Output every entry below word for word, without its pictures.

== Provided information ==
*****
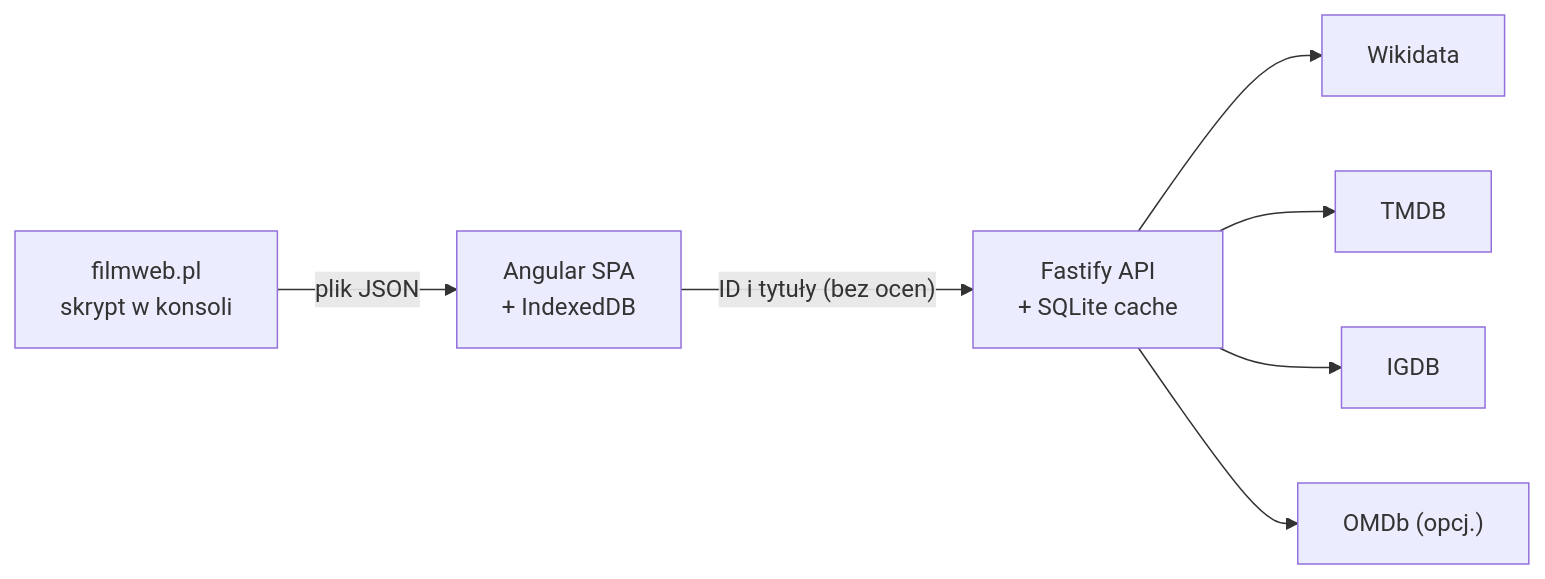
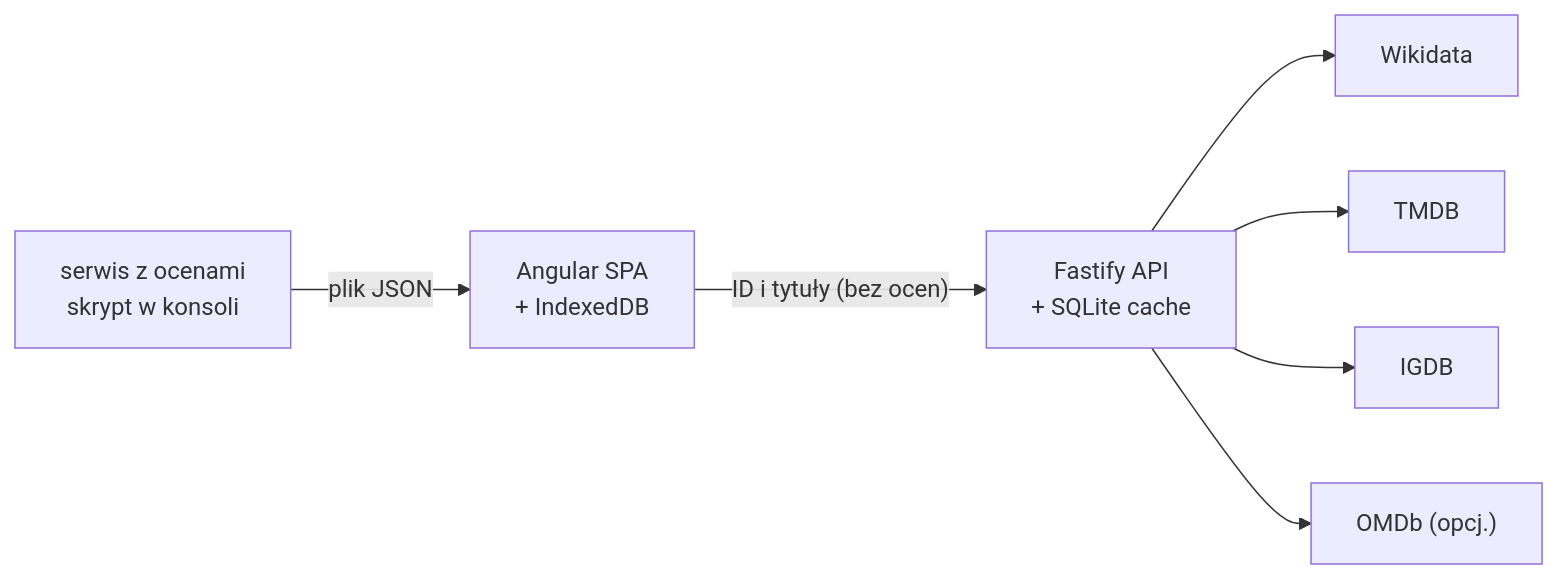
The diagram in README.md (hubertkubiak/kinoskop), drawn with Mermaid before and after one commit. The commit also changed other lines of this file and 11 other files, not shown here.

````diff
--- a/README.md
+++ b/README.md
@@ -130,9 +130,9 @@
 ```mermaid
 flowchart LR
-  FW["filmweb.pl<br/>skrypt w konsoli"] -- plik JSON --> WEB["Angular SPA<br/>+ IndexedDB"]
+  FW["serwis z ocenami<br/>skrypt w konsoli"] -- plik JSON --> WEB["Angular SPA<br/>+ IndexedDB"]
   WEB -- "ID i tytuły (bez ocen)" --> API["Fastify API<br/>+ SQLite cache"]
   API --> WD[Wikidata]
   API --> TMDB[TMDB]
   API --> IGDB[IGDB]
   API --> OMDB["OMDb (opcj.)"]
 ```
````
*****
== Answer for the task ==
The diagram in README.md (hubertkubiak/kinoskop), drawn with Mermaid before and after one commit. The commit also changed other lines of this file and 11 other files, not shown here.

````diff
--- a/README.md
+++ b/README.md
@@ -130,9 +130,9 @@
 ```mermaid
 flowchart LR
-  FW["filmweb.pl<br/>skrypt w konsoli"] -- plik JSON --> WEB["Angular SPA<br/>+ IndexedDB"]
+  FW["serwis z ocenami<br/>skrypt w konsoli"] -- plik JSON --> WEB["Angular SPA<br/>+ IndexedDB"]
   WEB -- "ID i tytuły (bez ocen)" --> API["Fastify API<br/>+ SQLite cache"]
   API --> WD[Wikidata]
   API --> TMDB[TMDB]
   API --> IGDB[IGDB]
   API --> OMDB["OMDb (opcj.)"]
 ```
````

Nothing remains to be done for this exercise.